# Instructions for the task
A complete answer lists every line of the entries below where the string "Position" appears.
──────── The data
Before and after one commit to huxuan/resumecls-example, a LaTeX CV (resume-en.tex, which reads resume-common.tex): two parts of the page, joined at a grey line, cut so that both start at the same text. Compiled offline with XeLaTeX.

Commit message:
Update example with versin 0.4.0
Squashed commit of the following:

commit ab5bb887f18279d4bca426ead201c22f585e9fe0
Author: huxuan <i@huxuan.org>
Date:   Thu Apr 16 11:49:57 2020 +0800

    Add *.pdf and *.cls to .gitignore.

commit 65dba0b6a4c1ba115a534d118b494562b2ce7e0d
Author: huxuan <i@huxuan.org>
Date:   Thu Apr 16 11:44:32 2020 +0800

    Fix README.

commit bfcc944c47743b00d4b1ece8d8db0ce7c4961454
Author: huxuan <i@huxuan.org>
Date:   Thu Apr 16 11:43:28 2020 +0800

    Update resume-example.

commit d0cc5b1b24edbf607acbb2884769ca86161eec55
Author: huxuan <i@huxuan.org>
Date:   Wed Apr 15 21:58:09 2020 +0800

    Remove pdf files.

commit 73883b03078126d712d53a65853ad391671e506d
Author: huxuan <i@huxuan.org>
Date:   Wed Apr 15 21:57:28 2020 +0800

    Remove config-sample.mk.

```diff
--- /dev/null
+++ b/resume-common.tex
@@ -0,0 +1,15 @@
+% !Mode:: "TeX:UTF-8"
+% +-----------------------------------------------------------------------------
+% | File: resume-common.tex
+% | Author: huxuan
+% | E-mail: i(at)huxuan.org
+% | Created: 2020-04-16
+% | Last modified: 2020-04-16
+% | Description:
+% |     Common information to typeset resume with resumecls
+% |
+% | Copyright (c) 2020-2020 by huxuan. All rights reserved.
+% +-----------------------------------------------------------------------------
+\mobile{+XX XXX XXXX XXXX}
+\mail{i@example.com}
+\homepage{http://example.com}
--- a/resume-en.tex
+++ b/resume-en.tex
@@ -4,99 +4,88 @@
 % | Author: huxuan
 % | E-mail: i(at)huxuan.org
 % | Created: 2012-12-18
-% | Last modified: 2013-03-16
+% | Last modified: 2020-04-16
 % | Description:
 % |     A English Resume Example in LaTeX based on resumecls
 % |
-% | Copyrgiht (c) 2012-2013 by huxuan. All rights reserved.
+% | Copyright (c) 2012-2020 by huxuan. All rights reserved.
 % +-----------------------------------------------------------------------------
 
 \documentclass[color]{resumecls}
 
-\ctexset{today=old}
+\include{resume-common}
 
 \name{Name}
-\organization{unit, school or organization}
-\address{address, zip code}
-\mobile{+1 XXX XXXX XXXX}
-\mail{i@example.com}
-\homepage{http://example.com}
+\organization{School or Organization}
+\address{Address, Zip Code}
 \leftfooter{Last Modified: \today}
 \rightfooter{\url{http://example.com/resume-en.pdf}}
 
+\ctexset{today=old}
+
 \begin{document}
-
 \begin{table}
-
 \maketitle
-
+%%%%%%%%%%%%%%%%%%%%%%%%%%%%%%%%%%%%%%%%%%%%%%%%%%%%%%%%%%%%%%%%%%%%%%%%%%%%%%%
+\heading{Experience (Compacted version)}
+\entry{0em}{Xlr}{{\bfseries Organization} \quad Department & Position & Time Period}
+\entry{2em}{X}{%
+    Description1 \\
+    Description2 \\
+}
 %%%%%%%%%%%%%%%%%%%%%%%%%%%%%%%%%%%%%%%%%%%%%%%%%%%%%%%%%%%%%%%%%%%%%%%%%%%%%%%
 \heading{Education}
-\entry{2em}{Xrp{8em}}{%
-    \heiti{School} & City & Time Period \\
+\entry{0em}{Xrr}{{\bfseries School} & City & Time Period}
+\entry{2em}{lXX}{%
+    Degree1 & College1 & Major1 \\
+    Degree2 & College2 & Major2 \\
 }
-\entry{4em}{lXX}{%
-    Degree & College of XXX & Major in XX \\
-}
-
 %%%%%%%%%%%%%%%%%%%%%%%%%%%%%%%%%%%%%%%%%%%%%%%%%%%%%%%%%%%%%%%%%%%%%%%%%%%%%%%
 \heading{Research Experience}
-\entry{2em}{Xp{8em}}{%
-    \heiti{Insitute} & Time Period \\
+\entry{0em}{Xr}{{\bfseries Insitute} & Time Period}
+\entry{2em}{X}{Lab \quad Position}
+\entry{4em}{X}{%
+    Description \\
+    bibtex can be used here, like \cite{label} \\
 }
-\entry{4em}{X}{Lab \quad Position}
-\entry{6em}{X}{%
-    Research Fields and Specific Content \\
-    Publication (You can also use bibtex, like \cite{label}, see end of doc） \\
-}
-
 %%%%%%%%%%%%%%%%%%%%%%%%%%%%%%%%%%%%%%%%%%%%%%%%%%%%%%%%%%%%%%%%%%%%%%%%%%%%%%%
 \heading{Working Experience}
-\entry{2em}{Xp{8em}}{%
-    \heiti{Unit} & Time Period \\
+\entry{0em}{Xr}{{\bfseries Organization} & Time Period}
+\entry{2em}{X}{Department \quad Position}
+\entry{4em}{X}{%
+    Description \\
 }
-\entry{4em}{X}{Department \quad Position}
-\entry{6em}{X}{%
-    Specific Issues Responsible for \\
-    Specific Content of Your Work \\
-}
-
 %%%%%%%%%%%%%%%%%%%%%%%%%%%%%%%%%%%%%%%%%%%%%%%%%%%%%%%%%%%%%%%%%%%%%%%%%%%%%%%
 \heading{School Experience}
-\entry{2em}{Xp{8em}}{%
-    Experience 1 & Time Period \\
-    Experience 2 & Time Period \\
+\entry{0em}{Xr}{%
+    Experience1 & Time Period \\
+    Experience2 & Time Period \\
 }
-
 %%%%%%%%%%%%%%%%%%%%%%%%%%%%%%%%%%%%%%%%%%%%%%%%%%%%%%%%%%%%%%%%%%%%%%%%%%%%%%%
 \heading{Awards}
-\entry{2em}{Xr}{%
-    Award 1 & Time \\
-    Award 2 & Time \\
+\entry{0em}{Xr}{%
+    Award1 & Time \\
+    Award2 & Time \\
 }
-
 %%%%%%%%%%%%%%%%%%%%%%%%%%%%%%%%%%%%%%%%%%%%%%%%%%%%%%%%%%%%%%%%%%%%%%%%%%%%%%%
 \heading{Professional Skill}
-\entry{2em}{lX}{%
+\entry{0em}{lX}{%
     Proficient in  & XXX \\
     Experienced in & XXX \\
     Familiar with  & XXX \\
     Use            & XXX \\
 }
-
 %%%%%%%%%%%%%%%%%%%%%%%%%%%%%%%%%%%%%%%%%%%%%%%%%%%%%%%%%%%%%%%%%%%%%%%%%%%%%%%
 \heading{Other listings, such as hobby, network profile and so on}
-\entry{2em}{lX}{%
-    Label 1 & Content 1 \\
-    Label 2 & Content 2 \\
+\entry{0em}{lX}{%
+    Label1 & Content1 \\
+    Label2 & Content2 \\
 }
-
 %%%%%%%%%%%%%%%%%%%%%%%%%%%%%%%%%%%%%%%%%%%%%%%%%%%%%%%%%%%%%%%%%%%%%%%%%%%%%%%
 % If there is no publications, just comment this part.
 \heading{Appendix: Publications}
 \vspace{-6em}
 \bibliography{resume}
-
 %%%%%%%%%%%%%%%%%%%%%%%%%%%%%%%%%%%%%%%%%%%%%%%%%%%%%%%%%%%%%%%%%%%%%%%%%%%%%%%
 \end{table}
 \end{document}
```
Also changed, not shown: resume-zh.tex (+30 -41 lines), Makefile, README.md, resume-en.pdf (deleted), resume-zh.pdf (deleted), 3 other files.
────────────────
# Response for this exercise
+\entry{0em}{Xlr}{{\bfseries Organization} \quad Department & Position & Time Period}
+\entry{2em}{X}{Lab \quad Position}
-\entry{4em}{X}{Lab \quad Position}
+\entry{2em}{X}{Department \quad Position}
-\entry{4em}{X}{Department \quad Position}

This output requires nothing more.